While there’s no doubt that Apple’s AirPods are insanely popular, and are some of the best true wireless in-ear headphones ever made, they’re far from the only game in town, especially since many users have different tastes and preferences for both the sound signature and style that they want from their headphones, not to mention the type.
Venerable music company Marshall has just announced its new Marshall Monitor II A.N.C., a new noise-cancelling version of its classic Monitor over-ear headphones, and a follow-up to its 2018 Mid A.N.C. on-ears — the first Marshall headphones to offer active noise cancellation, and ones that we still remain fans of to this day.
Marshall’s Monitor II A.N.C. are intended to maintain the sound signature that Marshall’s original Monitor over-ears are known for, while adding advanced active noise cancellation technology to deliver even better sound quality at all volumes.
While these naturally don’t include Apple’s patented and proprietary H1 chip, meaning you won’t get some of the tight iPhone integration that AirPods and Beats wireless headphones provide, such “Hey Siri” support, they’re expected to provide more balanced sound and noise cancellation than the traditionally bass-heavy Beats, which have a sound signature that doesn’t at all play well with many genres of music.
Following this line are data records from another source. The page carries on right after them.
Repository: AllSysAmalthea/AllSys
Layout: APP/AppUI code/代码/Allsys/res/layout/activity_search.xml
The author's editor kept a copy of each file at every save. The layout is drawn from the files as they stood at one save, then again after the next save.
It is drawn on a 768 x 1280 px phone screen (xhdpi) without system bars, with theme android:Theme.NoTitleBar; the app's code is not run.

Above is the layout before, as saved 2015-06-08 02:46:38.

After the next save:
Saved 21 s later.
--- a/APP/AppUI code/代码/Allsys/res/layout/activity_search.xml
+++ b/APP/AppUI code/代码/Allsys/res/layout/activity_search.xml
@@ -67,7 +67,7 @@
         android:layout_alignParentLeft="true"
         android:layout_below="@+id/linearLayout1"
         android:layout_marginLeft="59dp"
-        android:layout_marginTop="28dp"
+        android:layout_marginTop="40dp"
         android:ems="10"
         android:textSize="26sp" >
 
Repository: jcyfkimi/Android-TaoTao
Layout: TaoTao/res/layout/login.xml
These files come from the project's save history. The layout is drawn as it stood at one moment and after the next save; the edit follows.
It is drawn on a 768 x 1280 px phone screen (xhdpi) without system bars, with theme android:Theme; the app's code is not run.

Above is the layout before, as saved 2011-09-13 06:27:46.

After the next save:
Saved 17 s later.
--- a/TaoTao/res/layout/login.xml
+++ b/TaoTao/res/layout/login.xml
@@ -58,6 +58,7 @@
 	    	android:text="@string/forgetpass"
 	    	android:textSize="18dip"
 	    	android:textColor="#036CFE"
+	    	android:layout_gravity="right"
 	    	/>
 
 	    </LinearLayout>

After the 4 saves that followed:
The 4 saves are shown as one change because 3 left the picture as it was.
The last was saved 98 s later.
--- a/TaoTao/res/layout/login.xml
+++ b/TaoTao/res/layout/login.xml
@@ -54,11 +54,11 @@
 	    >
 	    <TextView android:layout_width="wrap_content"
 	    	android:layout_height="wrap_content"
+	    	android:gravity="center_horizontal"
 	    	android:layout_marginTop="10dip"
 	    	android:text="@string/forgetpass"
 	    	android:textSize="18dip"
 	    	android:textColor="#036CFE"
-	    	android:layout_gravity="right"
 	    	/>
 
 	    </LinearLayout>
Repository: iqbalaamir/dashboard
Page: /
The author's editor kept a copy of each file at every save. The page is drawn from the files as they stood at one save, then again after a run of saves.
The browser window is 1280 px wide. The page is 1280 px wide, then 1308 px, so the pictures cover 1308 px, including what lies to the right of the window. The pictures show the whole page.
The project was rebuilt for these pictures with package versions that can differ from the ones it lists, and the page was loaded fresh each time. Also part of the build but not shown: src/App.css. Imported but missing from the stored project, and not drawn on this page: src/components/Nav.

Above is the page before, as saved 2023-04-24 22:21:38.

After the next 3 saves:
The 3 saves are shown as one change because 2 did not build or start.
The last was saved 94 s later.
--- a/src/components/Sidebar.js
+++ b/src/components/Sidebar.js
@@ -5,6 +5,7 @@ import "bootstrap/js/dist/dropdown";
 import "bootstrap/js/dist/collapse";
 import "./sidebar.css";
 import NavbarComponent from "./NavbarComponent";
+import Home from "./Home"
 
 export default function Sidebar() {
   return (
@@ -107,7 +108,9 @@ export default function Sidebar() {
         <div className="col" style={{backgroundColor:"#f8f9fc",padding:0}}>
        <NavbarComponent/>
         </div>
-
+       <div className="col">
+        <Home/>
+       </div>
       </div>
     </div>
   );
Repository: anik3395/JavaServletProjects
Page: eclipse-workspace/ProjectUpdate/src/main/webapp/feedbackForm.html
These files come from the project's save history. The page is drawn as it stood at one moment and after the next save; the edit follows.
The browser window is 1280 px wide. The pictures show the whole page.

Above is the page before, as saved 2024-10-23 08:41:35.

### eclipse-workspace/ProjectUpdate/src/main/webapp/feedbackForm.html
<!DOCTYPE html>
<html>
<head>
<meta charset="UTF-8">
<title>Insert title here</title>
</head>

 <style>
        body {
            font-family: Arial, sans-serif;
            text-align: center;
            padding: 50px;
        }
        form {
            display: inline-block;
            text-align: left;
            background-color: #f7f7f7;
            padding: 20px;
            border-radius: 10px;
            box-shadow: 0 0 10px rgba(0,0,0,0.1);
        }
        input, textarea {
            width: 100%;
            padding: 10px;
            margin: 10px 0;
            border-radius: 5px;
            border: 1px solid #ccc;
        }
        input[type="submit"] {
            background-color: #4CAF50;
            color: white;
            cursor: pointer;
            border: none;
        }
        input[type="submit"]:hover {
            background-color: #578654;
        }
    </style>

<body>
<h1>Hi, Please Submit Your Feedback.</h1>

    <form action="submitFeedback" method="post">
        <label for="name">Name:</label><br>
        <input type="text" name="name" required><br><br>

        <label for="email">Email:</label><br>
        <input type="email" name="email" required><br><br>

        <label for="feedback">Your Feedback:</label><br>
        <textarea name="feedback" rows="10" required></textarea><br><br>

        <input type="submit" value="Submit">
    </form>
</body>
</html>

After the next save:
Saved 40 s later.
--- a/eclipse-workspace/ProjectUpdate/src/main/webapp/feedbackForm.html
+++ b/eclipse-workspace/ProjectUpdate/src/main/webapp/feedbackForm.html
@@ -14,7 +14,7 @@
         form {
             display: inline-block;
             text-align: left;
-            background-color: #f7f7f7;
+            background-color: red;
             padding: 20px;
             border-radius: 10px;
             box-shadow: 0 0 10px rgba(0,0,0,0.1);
As the “Monitor” name implies, Marshall’s Monitor II A.N.C. follows in the footsteps of its original Monitor and Monitor Black predecessors, offering a neutral sound that works well with a wide variety of genres, so we expect that it will offer especially nice and lush mids that will be great with the kind of classic and progressive rock that sort of defines the iconic Marshall brand, and with the addition of active noise cancellation, these will likely offer a laid-back and less fatiguing sound that should make them suitable for much longer listening sessions.
If Marshall’s implementation of noise cancelling on its Mid A.N.C.’s are any indication, we expect that the new Monitor II A.N.C. will likely also offer more subtle noise cancellation than some rivals like Sony or Bose; since the Monitor A.N.C. don’t offer any kind of “transparency mode” like the AirPods Pro, Marshall wants to make sure you’re still aware enough of your surroundings while you’re out and about in the world.
For those who are serious about their music listening, getting good and accurate sound for their favourite music is naturally going to be much more important than features like “Hey Siri” or audio sharing, and on-ear and over-ear headphones also deliver the kind of listening experience that it’s very hard for even the best wireless earbuds like the AirPods Pro to fully match.
In fact, if the rumours are true, this may be the real reason why Apple is working on its own over-ear headphones, separate from the Beats branding. Apple’s AirPods — especially the AirPods Pro — actually provide more balanced sound than the Beats, but the latter brand has a pretty strong following, and Apple is likely reluctant to mess with that kind of success. Although Apple brought the H1 chip to its Beats Solo Pro on-ear headphones last fall — along with introducing ANC to them for the first time, it has yet to update its over-ear Studio Wireless with the same features, so in many ways the Beats brand has been plodding along like the step-sibling that it is to Apple’s considerably more popular AirPods.